Work instruction:
Isolate every line in the records below with "parts" in it.

BEGIN

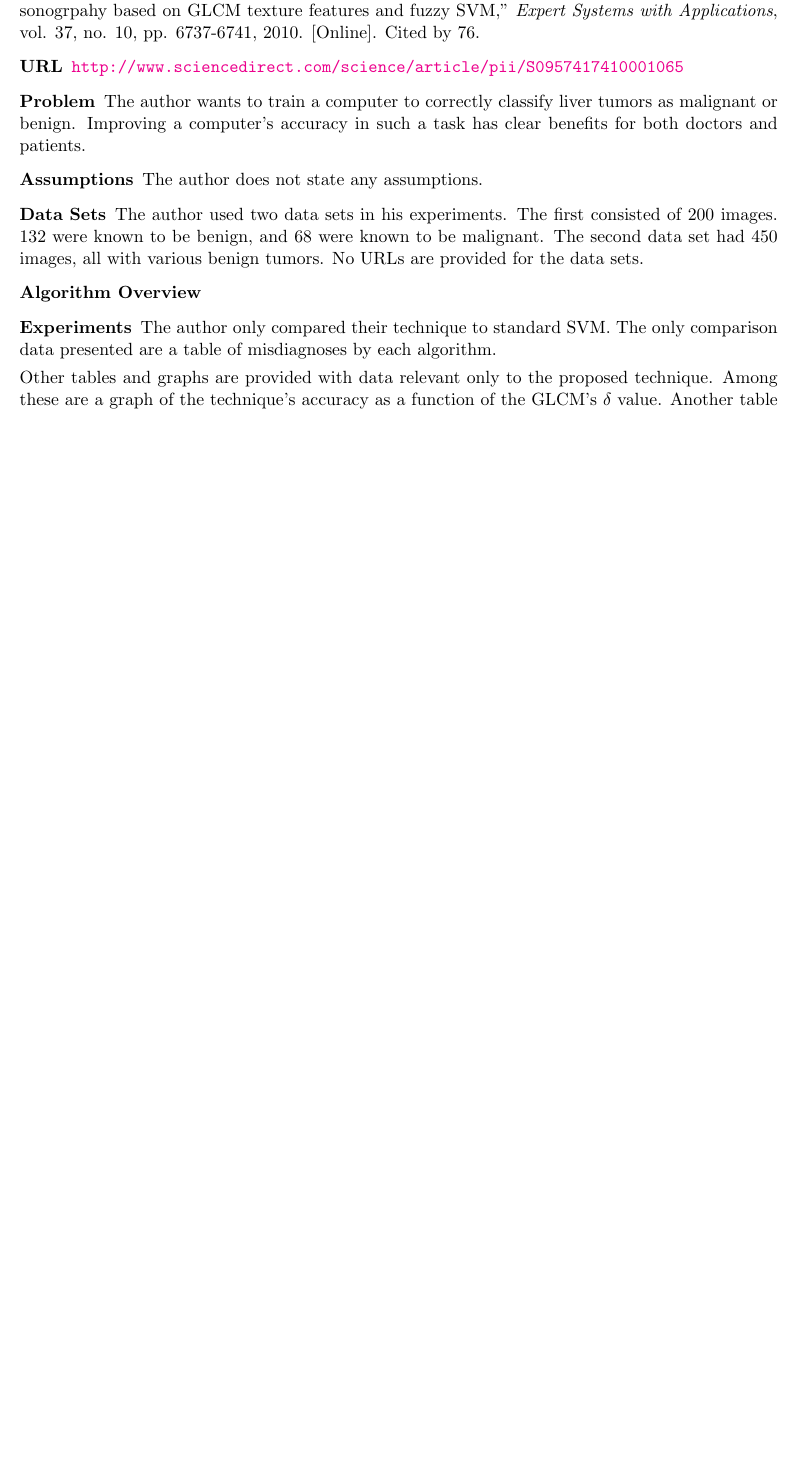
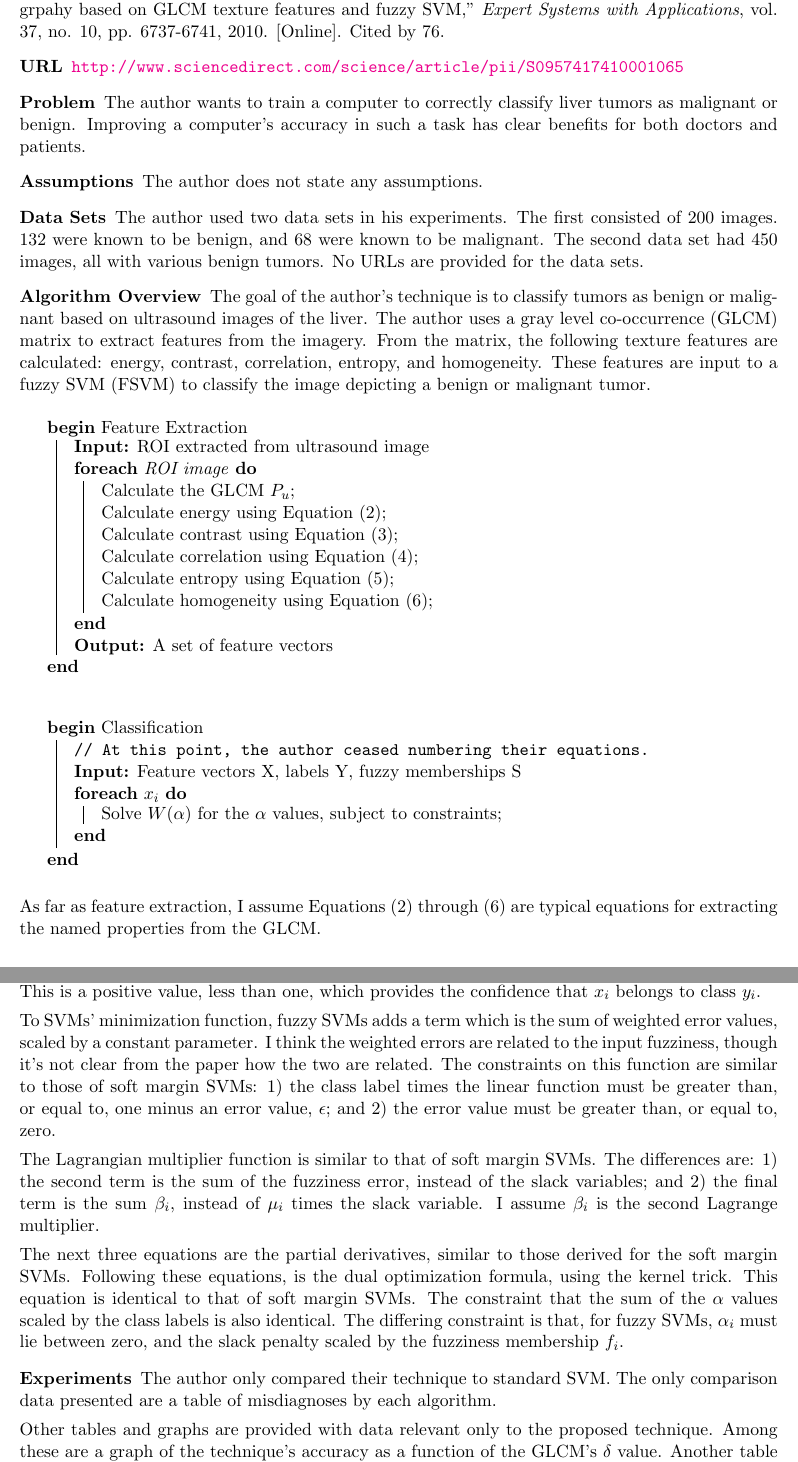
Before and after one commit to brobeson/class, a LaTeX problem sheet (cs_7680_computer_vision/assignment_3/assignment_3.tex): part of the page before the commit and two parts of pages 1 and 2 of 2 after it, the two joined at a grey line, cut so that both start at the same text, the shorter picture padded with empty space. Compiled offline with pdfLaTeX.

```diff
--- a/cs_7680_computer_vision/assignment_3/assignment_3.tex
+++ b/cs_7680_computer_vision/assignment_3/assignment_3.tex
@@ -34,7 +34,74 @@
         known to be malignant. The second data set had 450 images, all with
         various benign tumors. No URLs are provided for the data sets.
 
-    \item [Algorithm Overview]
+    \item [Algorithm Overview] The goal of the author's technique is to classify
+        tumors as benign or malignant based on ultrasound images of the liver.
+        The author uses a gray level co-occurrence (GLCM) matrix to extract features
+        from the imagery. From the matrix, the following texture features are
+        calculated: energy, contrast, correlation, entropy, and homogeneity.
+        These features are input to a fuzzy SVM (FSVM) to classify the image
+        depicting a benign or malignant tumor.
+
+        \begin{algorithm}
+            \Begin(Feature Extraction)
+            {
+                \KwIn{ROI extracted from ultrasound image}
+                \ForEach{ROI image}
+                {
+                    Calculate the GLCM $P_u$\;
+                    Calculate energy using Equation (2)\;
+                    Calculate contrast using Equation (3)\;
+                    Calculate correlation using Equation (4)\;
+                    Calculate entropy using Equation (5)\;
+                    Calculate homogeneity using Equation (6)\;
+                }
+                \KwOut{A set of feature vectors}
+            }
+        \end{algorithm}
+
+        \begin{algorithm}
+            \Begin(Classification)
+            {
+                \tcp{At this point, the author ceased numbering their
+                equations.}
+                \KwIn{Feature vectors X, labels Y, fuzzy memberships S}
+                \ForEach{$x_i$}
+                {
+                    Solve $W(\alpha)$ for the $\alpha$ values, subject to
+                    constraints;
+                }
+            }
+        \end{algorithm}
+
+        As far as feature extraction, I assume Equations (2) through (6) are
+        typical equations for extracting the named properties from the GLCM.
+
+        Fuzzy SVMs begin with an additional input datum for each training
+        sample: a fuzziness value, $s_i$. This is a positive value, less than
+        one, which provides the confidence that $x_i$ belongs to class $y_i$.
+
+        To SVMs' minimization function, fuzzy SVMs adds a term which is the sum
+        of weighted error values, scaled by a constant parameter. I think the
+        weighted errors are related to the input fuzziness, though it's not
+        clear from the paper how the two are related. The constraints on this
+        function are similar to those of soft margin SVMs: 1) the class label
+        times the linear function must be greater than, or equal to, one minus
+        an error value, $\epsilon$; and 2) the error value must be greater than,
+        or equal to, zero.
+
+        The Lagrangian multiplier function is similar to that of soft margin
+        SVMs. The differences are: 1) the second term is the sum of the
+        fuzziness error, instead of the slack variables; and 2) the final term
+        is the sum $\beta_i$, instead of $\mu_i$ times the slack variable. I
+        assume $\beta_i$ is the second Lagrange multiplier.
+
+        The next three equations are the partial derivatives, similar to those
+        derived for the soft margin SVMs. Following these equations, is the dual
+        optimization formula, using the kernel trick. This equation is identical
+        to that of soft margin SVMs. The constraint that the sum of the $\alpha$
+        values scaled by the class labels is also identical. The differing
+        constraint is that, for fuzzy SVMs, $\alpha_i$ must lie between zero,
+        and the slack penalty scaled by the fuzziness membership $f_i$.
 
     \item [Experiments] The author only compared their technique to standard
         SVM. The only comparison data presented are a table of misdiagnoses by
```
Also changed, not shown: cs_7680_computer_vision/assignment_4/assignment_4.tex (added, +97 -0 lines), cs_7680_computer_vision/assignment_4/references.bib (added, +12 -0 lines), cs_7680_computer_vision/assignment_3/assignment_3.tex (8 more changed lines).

END
BEGIN

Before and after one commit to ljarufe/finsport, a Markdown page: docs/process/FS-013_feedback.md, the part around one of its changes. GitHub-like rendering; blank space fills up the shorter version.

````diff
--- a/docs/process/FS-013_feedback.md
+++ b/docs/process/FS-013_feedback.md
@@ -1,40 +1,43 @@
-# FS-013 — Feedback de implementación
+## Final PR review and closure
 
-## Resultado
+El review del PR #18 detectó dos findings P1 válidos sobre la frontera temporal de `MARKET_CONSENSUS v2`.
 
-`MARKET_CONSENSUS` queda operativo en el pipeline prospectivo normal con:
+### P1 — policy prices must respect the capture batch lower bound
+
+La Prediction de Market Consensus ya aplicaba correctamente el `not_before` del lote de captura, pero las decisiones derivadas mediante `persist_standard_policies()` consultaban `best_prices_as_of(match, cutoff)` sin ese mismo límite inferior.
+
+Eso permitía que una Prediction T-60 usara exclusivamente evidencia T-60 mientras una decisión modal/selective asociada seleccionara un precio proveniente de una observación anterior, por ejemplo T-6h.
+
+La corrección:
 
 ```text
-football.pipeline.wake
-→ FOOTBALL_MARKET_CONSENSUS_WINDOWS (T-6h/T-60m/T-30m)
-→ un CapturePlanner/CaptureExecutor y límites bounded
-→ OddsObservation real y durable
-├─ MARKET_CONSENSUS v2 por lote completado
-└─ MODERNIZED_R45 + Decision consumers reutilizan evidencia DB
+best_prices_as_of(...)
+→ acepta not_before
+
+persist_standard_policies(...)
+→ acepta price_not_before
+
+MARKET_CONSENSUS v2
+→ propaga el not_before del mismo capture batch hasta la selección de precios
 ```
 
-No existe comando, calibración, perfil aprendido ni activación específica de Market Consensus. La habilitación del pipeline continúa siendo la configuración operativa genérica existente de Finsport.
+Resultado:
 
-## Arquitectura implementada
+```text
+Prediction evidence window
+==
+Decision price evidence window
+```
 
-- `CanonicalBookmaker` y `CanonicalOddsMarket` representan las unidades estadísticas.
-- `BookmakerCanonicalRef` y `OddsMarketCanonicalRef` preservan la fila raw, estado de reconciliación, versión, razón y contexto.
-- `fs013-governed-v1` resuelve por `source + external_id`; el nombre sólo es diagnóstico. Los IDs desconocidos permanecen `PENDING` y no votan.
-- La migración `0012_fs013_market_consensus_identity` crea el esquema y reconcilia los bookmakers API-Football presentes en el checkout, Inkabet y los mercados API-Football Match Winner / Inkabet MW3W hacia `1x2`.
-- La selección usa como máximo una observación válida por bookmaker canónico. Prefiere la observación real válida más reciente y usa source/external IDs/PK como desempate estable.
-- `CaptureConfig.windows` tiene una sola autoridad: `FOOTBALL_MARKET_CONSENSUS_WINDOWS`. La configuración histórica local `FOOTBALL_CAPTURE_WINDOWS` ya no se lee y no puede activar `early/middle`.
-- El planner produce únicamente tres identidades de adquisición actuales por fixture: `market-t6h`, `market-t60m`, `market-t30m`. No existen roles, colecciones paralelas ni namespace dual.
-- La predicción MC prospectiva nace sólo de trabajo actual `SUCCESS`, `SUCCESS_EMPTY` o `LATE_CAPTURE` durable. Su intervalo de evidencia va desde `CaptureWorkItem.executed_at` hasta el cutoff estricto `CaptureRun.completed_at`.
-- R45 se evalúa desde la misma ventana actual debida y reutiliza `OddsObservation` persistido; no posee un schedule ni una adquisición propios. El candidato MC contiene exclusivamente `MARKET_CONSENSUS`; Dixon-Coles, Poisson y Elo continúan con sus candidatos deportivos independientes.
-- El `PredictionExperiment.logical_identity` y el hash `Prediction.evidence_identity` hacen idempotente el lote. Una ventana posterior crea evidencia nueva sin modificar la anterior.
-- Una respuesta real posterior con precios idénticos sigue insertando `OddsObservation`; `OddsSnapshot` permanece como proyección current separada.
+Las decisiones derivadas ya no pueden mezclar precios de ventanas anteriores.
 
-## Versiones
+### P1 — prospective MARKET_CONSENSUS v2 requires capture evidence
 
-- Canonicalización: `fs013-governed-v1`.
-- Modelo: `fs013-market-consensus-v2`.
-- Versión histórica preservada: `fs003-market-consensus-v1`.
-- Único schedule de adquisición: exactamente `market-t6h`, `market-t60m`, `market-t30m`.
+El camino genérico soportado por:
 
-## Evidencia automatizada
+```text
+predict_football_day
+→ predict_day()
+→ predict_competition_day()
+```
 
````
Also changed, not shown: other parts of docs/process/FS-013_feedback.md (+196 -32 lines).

END
BEGIN

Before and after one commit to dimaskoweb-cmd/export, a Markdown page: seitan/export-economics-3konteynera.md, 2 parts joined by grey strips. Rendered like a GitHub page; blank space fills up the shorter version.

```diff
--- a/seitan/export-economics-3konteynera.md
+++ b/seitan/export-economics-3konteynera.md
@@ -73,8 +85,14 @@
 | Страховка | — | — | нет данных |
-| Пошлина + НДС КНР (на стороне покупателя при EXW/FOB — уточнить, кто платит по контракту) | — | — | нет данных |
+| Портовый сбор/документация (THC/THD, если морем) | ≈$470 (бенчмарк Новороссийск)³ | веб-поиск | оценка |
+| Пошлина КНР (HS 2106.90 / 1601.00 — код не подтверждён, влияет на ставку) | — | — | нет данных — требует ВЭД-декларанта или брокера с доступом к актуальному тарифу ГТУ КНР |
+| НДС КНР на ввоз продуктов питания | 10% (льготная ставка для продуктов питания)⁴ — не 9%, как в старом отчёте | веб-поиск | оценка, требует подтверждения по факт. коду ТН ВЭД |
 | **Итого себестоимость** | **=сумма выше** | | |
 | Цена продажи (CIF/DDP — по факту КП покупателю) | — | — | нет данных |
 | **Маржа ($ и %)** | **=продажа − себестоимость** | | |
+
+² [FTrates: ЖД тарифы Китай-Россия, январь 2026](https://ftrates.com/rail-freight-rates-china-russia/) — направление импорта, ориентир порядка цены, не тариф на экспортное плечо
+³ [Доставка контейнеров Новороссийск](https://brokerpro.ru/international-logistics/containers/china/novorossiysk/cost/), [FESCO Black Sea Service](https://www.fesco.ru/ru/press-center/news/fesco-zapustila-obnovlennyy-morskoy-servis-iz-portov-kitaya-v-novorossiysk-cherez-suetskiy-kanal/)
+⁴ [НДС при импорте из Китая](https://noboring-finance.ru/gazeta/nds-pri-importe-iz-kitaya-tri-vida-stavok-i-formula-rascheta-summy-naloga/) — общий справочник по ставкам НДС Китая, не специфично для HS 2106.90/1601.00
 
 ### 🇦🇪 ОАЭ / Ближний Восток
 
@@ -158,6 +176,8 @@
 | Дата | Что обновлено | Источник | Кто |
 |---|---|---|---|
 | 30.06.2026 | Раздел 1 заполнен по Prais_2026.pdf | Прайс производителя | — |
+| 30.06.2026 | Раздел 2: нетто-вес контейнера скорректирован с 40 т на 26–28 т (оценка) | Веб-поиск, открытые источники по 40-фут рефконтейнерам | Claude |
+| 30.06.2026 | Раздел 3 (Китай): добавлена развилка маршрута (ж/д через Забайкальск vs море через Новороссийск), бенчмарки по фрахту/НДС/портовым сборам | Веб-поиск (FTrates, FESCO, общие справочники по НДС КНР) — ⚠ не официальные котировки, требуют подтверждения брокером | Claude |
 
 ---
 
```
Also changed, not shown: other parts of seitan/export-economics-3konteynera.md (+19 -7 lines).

END

Result of this exercise:
Before and after one commit to brobeson/class, a LaTeX problem sheet (cs_7680_computer_vision/assignment_3/assignment_3.tex): part of the page before the commit and two parts of pages 1 and 2 of 2 after it, the two joined at a grey line, cut so that both start at the same text, the shorter picture padded with empty space. Compiled offline with pdfLaTeX.
Also changed, not shown: other parts of docs/process/FS-013_feedback.md (+196 -32 lines).
Before and after one commit to dimaskoweb-cmd/export, a Markdown page: seitan/export-economics-3konteynera.md, 2 parts joined by grey strips. Rendered like a GitHub page; blank space fills up the shorter version.
Also changed, not shown: other parts of seitan/export-economics-3konteynera.md (+19 -7 lines).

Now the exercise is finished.